YOUR OBJECTIVE: Find each line of the material below in which the word "text" occurs, and return it.

SUPPLIED DATA:
----------

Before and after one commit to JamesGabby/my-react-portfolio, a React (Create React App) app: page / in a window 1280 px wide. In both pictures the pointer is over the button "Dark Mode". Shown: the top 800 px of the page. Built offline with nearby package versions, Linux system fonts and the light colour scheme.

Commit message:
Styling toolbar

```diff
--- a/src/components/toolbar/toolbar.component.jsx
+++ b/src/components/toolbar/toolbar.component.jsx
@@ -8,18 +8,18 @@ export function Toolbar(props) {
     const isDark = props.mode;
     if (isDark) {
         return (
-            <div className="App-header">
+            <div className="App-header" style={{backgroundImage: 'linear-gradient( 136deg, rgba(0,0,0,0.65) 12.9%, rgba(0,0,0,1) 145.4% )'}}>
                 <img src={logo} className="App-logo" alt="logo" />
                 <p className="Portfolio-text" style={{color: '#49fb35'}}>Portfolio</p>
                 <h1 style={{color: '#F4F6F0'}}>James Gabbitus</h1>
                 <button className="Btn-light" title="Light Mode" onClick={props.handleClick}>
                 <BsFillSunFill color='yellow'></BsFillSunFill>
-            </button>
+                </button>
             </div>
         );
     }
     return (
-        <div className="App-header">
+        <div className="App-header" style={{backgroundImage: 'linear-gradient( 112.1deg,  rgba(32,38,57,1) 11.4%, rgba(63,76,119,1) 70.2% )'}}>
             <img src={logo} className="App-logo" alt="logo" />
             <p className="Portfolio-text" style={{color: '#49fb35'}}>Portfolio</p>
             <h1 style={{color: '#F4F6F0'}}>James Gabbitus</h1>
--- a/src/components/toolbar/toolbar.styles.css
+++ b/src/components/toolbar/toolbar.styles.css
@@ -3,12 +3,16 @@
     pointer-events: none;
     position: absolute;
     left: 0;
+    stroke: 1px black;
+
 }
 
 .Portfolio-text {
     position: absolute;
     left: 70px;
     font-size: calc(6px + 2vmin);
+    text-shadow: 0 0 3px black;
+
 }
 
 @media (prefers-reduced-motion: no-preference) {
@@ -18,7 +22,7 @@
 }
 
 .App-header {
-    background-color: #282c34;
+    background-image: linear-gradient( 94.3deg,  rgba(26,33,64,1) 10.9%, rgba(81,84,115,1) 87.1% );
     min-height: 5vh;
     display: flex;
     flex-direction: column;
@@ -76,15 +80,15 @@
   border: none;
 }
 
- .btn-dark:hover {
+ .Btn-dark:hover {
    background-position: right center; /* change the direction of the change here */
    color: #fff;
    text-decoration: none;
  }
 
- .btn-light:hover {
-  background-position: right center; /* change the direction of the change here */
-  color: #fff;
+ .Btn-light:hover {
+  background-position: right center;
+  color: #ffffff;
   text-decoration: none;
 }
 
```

----------

TASK OUTPUT:
                 <p className="Portfolio-text" style={{color: '#49fb35'}}>Portfolio</p>
             <p className="Portfolio-text" style={{color: '#49fb35'}}>Portfolio</p>
 .Portfolio-text {
+    text-shadow: 0 0 3px black;
    text-decoration: none;
   text-decoration: none;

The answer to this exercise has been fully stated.